▶ **WORK ITEM**: Please print each entry below exactly as it reads.

▶ **PROVIDED MATERIAL**:
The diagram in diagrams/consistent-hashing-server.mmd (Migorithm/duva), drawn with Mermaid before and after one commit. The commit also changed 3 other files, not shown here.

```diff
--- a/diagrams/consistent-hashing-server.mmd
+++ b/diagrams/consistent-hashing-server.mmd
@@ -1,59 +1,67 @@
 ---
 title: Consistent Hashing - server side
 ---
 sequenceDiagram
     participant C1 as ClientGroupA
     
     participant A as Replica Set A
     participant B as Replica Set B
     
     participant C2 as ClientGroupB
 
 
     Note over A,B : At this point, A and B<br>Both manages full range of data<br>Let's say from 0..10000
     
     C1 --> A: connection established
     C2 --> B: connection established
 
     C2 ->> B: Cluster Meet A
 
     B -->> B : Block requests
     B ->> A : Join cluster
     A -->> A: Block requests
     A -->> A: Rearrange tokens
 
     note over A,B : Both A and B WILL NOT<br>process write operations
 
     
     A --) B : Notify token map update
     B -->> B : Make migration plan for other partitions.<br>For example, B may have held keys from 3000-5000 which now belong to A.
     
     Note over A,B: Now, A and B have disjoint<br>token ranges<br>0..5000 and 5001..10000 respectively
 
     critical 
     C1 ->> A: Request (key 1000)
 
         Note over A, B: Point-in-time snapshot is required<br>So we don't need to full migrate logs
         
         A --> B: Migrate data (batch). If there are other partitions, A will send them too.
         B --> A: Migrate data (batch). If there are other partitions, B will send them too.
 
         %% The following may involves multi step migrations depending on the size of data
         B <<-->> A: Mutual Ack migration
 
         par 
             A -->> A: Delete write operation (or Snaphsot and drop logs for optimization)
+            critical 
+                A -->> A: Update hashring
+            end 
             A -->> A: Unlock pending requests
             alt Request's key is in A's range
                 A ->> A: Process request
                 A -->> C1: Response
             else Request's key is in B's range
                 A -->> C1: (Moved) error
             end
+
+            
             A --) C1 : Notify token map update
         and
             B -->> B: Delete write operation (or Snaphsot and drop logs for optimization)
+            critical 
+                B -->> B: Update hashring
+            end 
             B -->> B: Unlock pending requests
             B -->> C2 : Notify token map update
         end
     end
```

▶ **EXERCISE RESULT**:
The diagram in diagrams/consistent-hashing-server.mmd (Migorithm/duva), drawn with Mermaid before and after one commit. The commit also changed 3 other files, not shown here.

```diff
--- a/diagrams/consistent-hashing-server.mmd
+++ b/diagrams/consistent-hashing-server.mmd
@@ -1,59 +1,67 @@
 ---
 title: Consistent Hashing - server side
 ---
 sequenceDiagram
     participant C1 as ClientGroupA
     
     participant A as Replica Set A
     participant B as Replica Set B
     
     participant C2 as ClientGroupB
 
 
     Note over A,B : At this point, A and B<br>Both manages full range of data<br>Let's say from 0..10000
     
     C1 --> A: connection established
     C2 --> B: connection established
 
     C2 ->> B: Cluster Meet A
 
     B -->> B : Block requests
     B ->> A : Join cluster
     A -->> A: Block requests
     A -->> A: Rearrange tokens
 
     note over A,B : Both A and B WILL NOT<br>process write operations
 
     
     A --) B : Notify token map update
     B -->> B : Make migration plan for other partitions.<br>For example, B may have held keys from 3000-5000 which now belong to A.
     
     Note over A,B: Now, A and B have disjoint<br>token ranges<br>0..5000 and 5001..10000 respectively
 
     critical 
     C1 ->> A: Request (key 1000)
 
         Note over A, B: Point-in-time snapshot is required<br>So we don't need to full migrate logs
         
         A --> B: Migrate data (batch). If there are other partitions, A will send them too.
         B --> A: Migrate data (batch). If there are other partitions, B will send them too.
 
         %% The following may involves multi step migrations depending on the size of data
         B <<-->> A: Mutual Ack migration
 
         par 
             A -->> A: Delete write operation (or Snaphsot and drop logs for optimization)
+            critical 
+                A -->> A: Update hashring
+            end 
             A -->> A: Unlock pending requests
             alt Request's key is in A's range
                 A ->> A: Process request
                 A -->> C1: Response
             else Request's key is in B's range
                 A -->> C1: (Moved) error
             end
+
+            
             A --) C1 : Notify token map update
         and
             B -->> B: Delete write operation (or Snaphsot and drop logs for optimization)
+            critical 
+                B -->> B: Update hashring
+            end 
             B -->> B: Unlock pending requests
             B -->> C2 : Notify token map update
         end
     end
```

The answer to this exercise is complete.